(Records from a dataset)
--------

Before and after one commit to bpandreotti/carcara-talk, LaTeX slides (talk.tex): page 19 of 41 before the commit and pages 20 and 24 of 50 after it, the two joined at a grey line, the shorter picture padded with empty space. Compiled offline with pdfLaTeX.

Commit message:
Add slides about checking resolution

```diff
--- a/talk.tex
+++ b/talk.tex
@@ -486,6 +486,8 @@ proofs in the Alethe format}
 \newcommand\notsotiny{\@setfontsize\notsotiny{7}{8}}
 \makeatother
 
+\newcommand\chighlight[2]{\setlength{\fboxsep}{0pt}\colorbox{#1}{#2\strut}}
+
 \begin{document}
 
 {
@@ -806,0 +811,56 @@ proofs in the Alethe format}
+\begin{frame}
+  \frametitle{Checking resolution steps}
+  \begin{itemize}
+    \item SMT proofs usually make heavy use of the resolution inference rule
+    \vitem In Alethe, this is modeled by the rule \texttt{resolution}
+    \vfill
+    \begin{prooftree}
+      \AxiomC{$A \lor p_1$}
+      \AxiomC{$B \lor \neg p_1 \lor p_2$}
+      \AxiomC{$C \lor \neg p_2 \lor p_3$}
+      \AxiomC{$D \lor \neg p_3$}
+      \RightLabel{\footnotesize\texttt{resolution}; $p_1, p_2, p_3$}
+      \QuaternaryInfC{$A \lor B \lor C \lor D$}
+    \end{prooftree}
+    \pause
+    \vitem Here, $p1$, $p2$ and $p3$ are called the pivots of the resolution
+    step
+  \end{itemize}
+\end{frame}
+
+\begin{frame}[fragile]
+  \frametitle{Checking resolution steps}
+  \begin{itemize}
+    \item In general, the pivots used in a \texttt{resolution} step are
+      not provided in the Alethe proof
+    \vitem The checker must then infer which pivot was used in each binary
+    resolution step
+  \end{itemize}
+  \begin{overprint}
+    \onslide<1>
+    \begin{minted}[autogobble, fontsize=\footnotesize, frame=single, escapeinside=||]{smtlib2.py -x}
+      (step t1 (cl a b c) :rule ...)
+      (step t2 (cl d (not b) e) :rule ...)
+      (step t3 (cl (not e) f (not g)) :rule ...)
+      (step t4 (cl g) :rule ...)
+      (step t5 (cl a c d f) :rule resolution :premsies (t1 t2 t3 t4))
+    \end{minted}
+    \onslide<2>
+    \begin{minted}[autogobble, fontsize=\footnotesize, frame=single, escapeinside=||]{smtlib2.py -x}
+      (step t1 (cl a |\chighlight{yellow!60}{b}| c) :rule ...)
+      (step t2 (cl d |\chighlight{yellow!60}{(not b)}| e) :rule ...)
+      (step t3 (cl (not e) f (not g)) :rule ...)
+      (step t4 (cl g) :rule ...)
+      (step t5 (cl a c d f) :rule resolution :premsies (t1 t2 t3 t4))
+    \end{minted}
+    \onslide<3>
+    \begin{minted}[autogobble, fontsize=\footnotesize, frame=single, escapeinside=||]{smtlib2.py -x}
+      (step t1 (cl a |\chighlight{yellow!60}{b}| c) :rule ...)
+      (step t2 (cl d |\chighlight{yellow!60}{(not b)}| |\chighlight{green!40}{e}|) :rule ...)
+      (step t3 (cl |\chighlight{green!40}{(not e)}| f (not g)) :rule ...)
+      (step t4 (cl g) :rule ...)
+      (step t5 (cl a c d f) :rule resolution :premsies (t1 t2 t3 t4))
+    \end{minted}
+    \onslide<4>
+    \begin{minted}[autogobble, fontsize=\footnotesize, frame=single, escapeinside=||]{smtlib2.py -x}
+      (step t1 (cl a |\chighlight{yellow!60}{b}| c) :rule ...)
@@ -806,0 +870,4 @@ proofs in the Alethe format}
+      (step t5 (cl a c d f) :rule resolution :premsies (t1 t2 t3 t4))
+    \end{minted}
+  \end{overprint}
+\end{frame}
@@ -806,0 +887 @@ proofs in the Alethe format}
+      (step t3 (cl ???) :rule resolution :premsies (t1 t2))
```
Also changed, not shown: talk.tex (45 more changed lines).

--------

## TASK OBJECTIVE
Having gone through the data above, repeat it exactly.

## EXPECTED ANSWER
Before and after one commit to bpandreotti/carcara-talk, LaTeX slides (talk.tex): page 19 of 41 before the commit and pages 20 and 24 of 50 after it, the two joined at a grey line, the shorter picture padded with empty space. Compiled offline with pdfLaTeX.

Commit message:
Add slides about checking resolution

```diff
--- a/talk.tex
+++ b/talk.tex
@@ -486,6 +486,8 @@ proofs in the Alethe format}
 \newcommand\notsotiny{\@setfontsize\notsotiny{7}{8}}
 \makeatother
 
+\newcommand\chighlight[2]{\setlength{\fboxsep}{0pt}\colorbox{#1}{#2\strut}}
+
 \begin{document}
 
 {
@@ -806,0 +811,56 @@ proofs in the Alethe format}
+\begin{frame}
+  \frametitle{Checking resolution steps}
+  \begin{itemize}
+    \item SMT proofs usually make heavy use of the resolution inference rule
+    \vitem In Alethe, this is modeled by the rule \texttt{resolution}
+    \vfill
+    \begin{prooftree}
+      \AxiomC{$A \lor p_1$}
+      \AxiomC{$B \lor \neg p_1 \lor p_2$}
+      \AxiomC{$C \lor \neg p_2 \lor p_3$}
+      \AxiomC{$D \lor \neg p_3$}
+      \RightLabel{\footnotesize\texttt{resolution}; $p_1, p_2, p_3$}
+      \QuaternaryInfC{$A \lor B \lor C \lor D$}
+    \end{prooftree}
+    \pause
+    \vitem Here, $p1$, $p2$ and $p3$ are called the pivots of the resolution
+    step
+  \end{itemize}
+\end{frame}
+
+\begin{frame}[fragile]
+  \frametitle{Checking resolution steps}
+  \begin{itemize}
+    \item In general, the pivots used in a \texttt{resolution} step are
+      not provided in the Alethe proof
+    \vitem The checker must then infer which pivot was used in each binary
+    resolution step
+  \end{itemize}
+  \begin{overprint}
+    \onslide<1>
+    \begin{minted}[autogobble, fontsize=\footnotesize, frame=single, escapeinside=||]{smtlib2.py -x}
+      (step t1 (cl a b c) :rule ...)
+      (step t2 (cl d (not b) e) :rule ...)
+      (step t3 (cl (not e) f (not g)) :rule ...)
+      (step t4 (cl g) :rule ...)
+      (step t5 (cl a c d f) :rule resolution :premsies (t1 t2 t3 t4))
+    \end{minted}
+    \onslide<2>
+    \begin{minted}[autogobble, fontsize=\footnotesize, frame=single, escapeinside=||]{smtlib2.py -x}
+      (step t1 (cl a |\chighlight{yellow!60}{b}| c) :rule ...)
+      (step t2 (cl d |\chighlight{yellow!60}{(not b)}| e) :rule ...)
+      (step t3 (cl (not e) f (not g)) :rule ...)
+      (step t4 (cl g) :rule ...)
+      (step t5 (cl a c d f) :rule resolution :premsies (t1 t2 t3 t4))
+    \end{minted}
+    \onslide<3>
+    \begin{minted}[autogobble, fontsize=\footnotesize, frame=single, escapeinside=||]{smtlib2.py -x}
+      (step t1 (cl a |\chighlight{yellow!60}{b}| c) :rule ...)
+      (step t2 (cl d |\chighlight{yellow!60}{(not b)}| |\chighlight{green!40}{e}|) :rule ...)
+      (step t3 (cl |\chighlight{green!40}{(not e)}| f (not g)) :rule ...)
+      (step t4 (cl g) :rule ...)
+      (step t5 (cl a c d f) :rule resolution :premsies (t1 t2 t3 t4))
+    \end{minted}
+    \onslide<4>
+    \begin{minted}[autogobble, fontsize=\footnotesize, frame=single, escapeinside=||]{smtlib2.py -x}
+      (step t1 (cl a |\chighlight{yellow!60}{b}| c) :rule ...)
@@ -806,0 +870,4 @@ proofs in the Alethe format}
+      (step t5 (cl a c d f) :rule resolution :premsies (t1 t2 t3 t4))
+    \end{minted}
+  \end{overprint}
+\end{frame}
@@ -806,0 +887 @@ proofs in the Alethe format}
+      (step t3 (cl ???) :rule resolution :premsies (t1 t2))
```
Also changed, not shown: talk.tex (45 more changed lines).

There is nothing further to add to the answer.